‘I am clear that I am called to go!’
William Carey had already stirred up a new interest in world mission. He had already prompted the formation of a ‘Missionary Society’ which had begun to raise funds for world mission.
Now came the real test: who should go?
For Carey it was clear. He knew he had been called by God to go (George, Faithful Witness,IVP p.76). What may seem strange to us is that his wife and family would not be going with him.
William: Yes. Dorothy: No!
He had a clear call to India – an ‘appointment’, he called it. But Dorothy was not keen to go, and only consented that their eldest son should go with him until he was able to establish a home there. Then, possibly, the rest of the family would follow.
So the original party was to be William, his eight year old son, Felix, and another minister, John Thomas. But all that was to change, as we shall see.
In a final service in London, Carey shared his dream of translating the Bible in to the local Indian languages. A printer, William Ward, was in the congregation and spoke with Carey afterwards. ‘You must come over and print it for us!’ said Carey. Seven years later he did just that.
Colonialists and Missionaries were not serving the same purpose
Carey had no official documentation or permission to preach in the British territories in India. In fact, the Empire kept missionaries out. The gospel inevitably leads to emancipation and while you could go as a chaplain to expats it was not at all easy to go as a church planter amongst locals. Empire and missionary work did not always go hand in hand – as we are often led to believe.
Newton on Carey: ‘He is an Apostle!‘
Carey went to the converted slaver and, now, Anglican Minister John Newton for advice.

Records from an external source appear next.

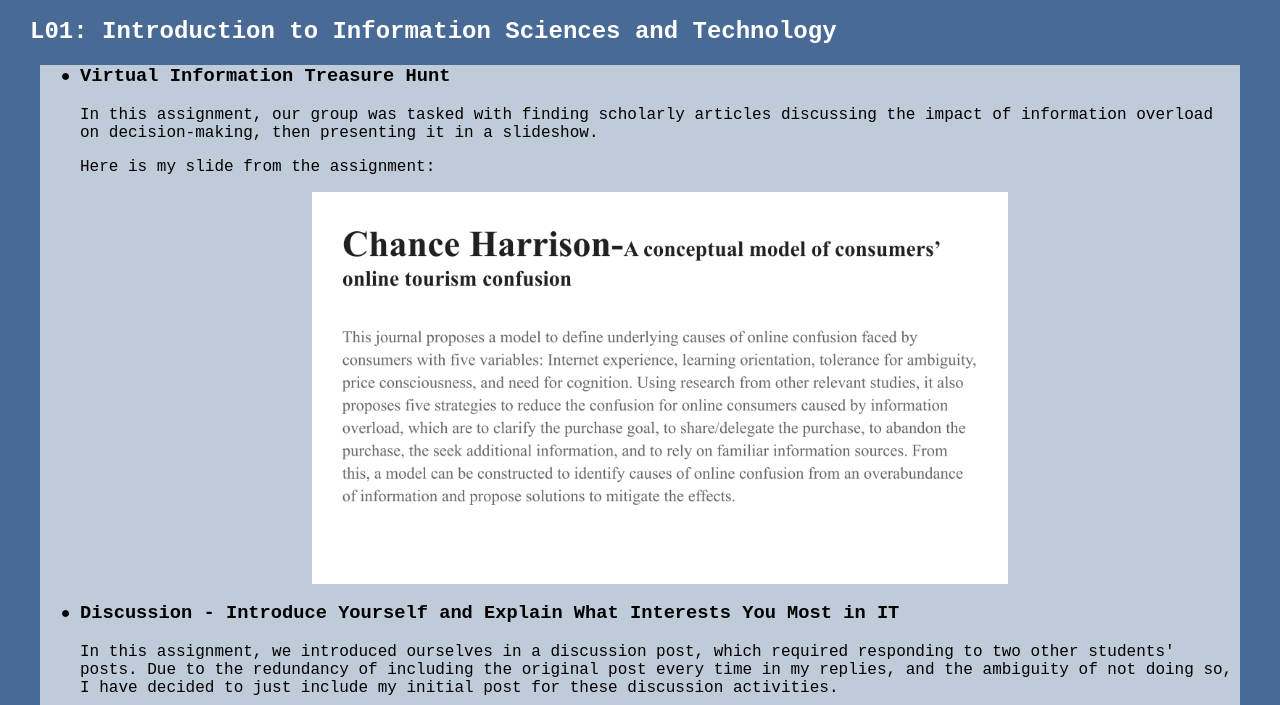
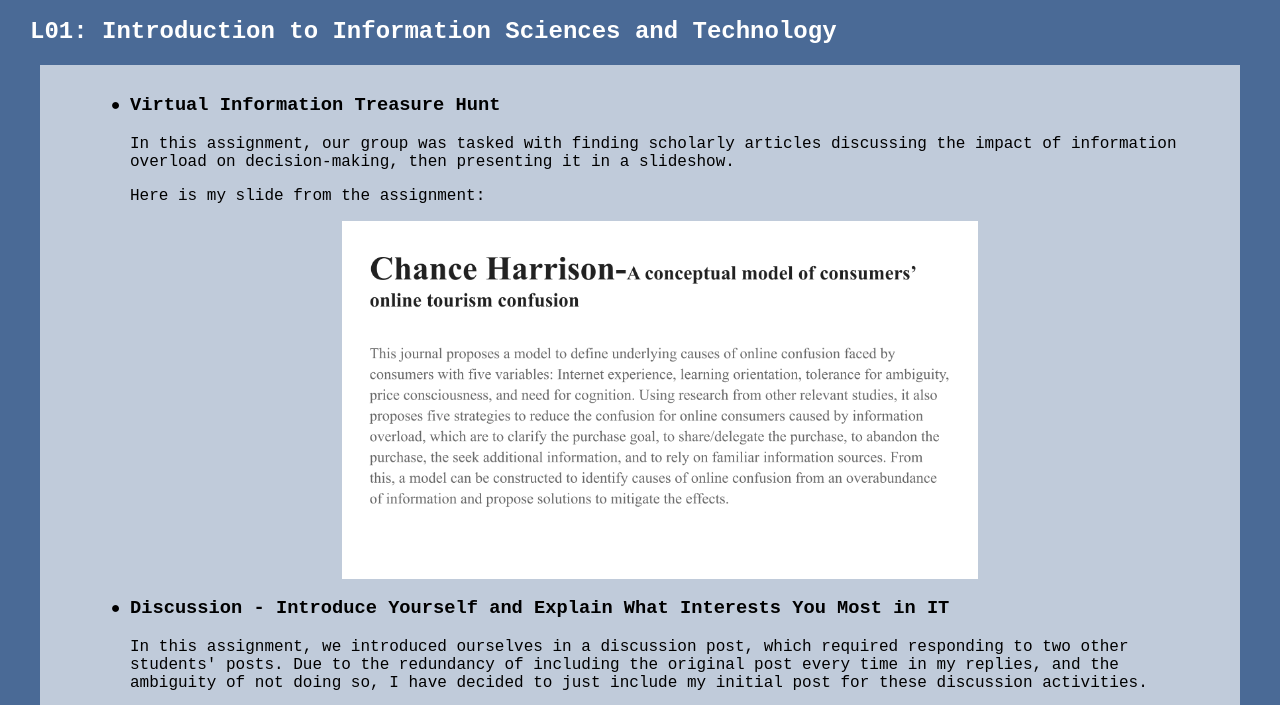
Before and after one commit to cchBSODmaster/cchBSODmaster.github.io, a plain HTML site: page index.html in a window 1280 px wide. Shown: the part 70-775 px from the top of the page. Drawn offline with Linux system fonts and the light colour scheme.

Commit message:
text box padding

```diff
--- a/index.html
+++ b/index.html
@@ -15,7 +15,7 @@
     }
     div {
       margin: 10px;
-      padding: 10px 10px 10px 25;
+      padding: 10px 50px 50px 50px;
       background: rgba(255, 255, 255, 0.65);
     }
     h1 {
```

‘What is the company [The British ‘East India Company’] should send us home on our arrival in Bengal?’ asked Carey. ‘Then conclude’, replied Newton, ‘that your Lord has nothing there for you to accomplish. But if He have, then no power on earth can hinder you.’ Not brilliant advice, and Carey sought to appeal to the Company before going. (George:82)
Newton was later to describe William Carey in glowing terms: ‘Such a man as Carey is more to me than bishop or archbishop: he is an apostle.’ (ibid)
Visas aren’t just a modern necessity
Carey urged Newton to try and get special permission from the East India Company for Carey’s work but he failed. William Wilberforce, who was working hard in the background to have the company’s policy towards evangelism changed, had not succeeded yet in adding the possibility of ‘religious improvement’ to the responsibilities of the company, thus clearing a way for church planters to go officially. It seemed they were unlikely to get on board any ship bound for India without the proper licence.
To read the next post, ‘Colonialism and Christian Mission’, click here
To read the first part of the William Carey Story click here
© 2011 Church History Blog / Lex Loizides